• _Task goal_
Search the listing below for lines that hold the word "document", and report only how many there are.

• _Material supplied_
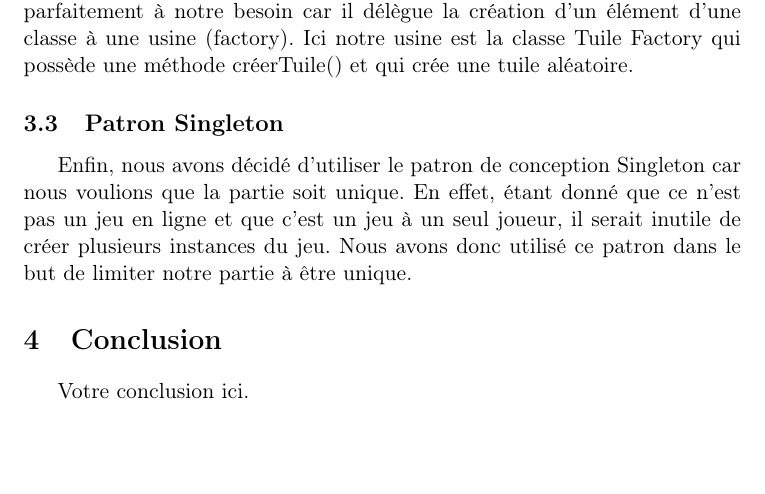
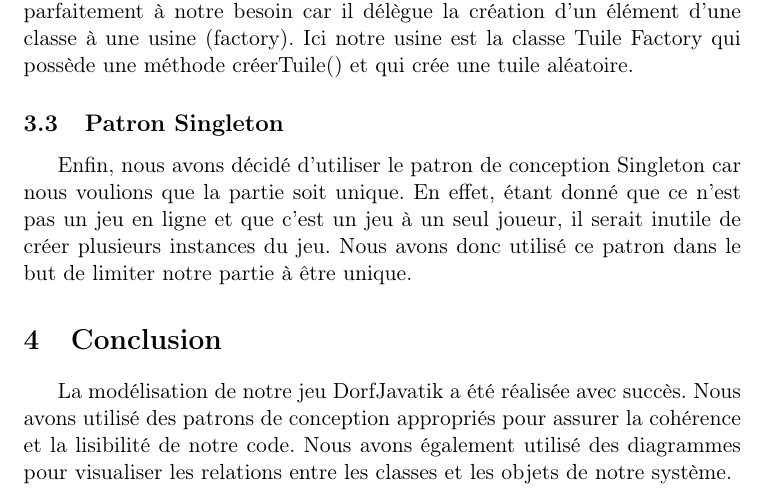
Before and after one commit to killianmathias/Projet-CO, a LaTeX document (Rapport projet.tex): part of page 10 of 10, cut so that both start at the same text, the shorter picture padded with empty space. Compiled offline with pdfLaTeX.

Commit message:
Conclusion

```diff
--- a/Rapport projet.tex
+++ b/Rapport projet.tex
@@ -129,6 +129,5 @@ Nous avons choisi d'implémenter le patron de conception Factory, car nous vouli
 Enfin, nous avons décidé d'utiliser le patron de conception Singleton car nous voulions que la partie soit unique. En effet, étant donné que ce n'est pas un jeu en ligne et que c'est un jeu à un seul joueur, il serait inutile de créer plusieurs instances du jeu. Nous avons donc utilisé ce patron dans le but de limiter notre partie à être unique.
 
 \section{Conclusion}
-Votre conclusion ici.
-
+La modélisation de notre jeu DorfJavatik a été réalisée avec succès. Nous avons utilisé des patrons de conception appropriés pour assurer la cohérence et la lisibilité de notre code. Nous avons également utilisé des diagrammes pour visualiser les relations entre les classes et les objets de notre système.\\
 \end{document}
```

• _Answer to the exercise_
2